(Beginning of TASK INPUTS)

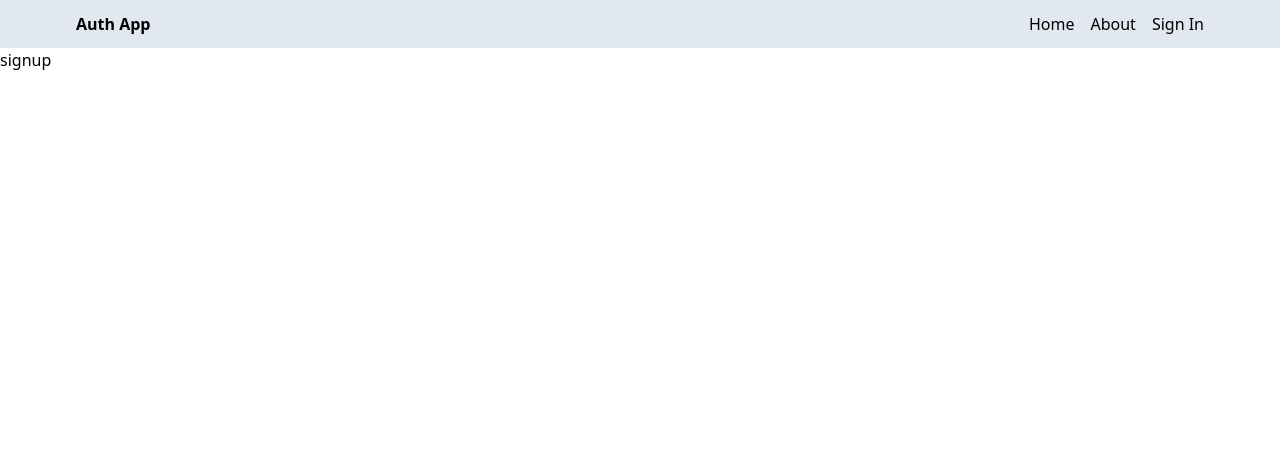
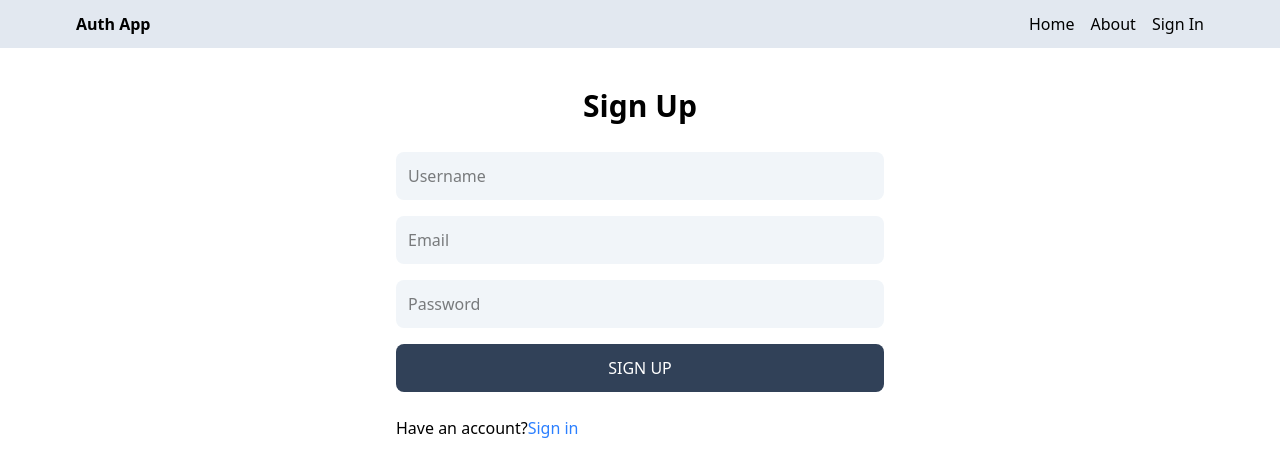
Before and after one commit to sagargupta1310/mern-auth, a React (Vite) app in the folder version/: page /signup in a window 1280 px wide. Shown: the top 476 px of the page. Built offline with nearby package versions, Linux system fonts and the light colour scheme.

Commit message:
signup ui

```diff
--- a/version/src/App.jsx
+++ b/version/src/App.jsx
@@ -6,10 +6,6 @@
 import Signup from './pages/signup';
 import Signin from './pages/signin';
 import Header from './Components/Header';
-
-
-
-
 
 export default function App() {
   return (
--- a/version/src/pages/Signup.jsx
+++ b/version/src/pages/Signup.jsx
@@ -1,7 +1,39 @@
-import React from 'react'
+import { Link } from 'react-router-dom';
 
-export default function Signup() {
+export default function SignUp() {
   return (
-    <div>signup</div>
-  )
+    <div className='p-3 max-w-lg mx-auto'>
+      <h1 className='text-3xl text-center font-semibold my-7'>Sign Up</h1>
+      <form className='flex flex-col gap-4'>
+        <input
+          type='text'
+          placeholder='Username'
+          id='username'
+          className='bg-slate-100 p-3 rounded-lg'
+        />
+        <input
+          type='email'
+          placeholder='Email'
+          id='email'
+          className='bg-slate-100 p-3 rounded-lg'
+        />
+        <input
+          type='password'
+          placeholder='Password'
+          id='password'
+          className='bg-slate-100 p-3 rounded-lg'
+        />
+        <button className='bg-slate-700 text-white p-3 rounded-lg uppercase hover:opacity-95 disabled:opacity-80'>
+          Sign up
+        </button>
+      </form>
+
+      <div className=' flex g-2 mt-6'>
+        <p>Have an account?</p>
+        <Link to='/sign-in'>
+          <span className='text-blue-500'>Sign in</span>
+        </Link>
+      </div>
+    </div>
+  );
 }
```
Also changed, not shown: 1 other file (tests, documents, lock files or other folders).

(End of TASK INPUTS)

▶ [TASK DIRECTIONS] Would it be possible to copy the material exactly, excluding the images?

▶ [ANSWER BELOW]
Before and after one commit to sagargupta1310/mern-auth, a React (Vite) app in the folder version/: page /signup in a window 1280 px wide. Shown: the top 476 px of the page. Built offline with nearby package versions, Linux system fonts and the light colour scheme.

Commit message:
signup ui

```diff
--- a/version/src/App.jsx
+++ b/version/src/App.jsx
@@ -6,10 +6,6 @@
 import Signup from './pages/signup';
 import Signin from './pages/signin';
 import Header from './Components/Header';
-
-
-
-
 
 export default function App() {
   return (
--- a/version/src/pages/Signup.jsx
+++ b/version/src/pages/Signup.jsx
@@ -1,7 +1,39 @@
-import React from 'react'
+import { Link } from 'react-router-dom';
 
-export default function Signup() {
+export default function SignUp() {
   return (
-    <div>signup</div>
-  )
+    <div className='p-3 max-w-lg mx-auto'>
+      <h1 className='text-3xl text-center font-semibold my-7'>Sign Up</h1>
+      <form className='flex flex-col gap-4'>
+        <input
+          type='text'
+          placeholder='Username'
+          id='username'
+          className='bg-slate-100 p-3 rounded-lg'
+        />
+        <input
+          type='email'
+          placeholder='Email'
+          id='email'
+          className='bg-slate-100 p-3 rounded-lg'
+        />
+        <input
+          type='password'
+          placeholder='Password'
+          id='password'
+          className='bg-slate-100 p-3 rounded-lg'
+        />
+        <button className='bg-slate-700 text-white p-3 rounded-lg uppercase hover:opacity-95 disabled:opacity-80'>
+          Sign up
+        </button>
+      </form>
+
+      <div className=' flex g-2 mt-6'>
+        <p>Have an account?</p>
+        <Link to='/sign-in'>
+          <span className='text-blue-500'>Sign in</span>
+        </Link>
+      </div>
+    </div>
+  );
 }
```
Also changed, not shown: 1 other file (tests, documents, lock files or other folders).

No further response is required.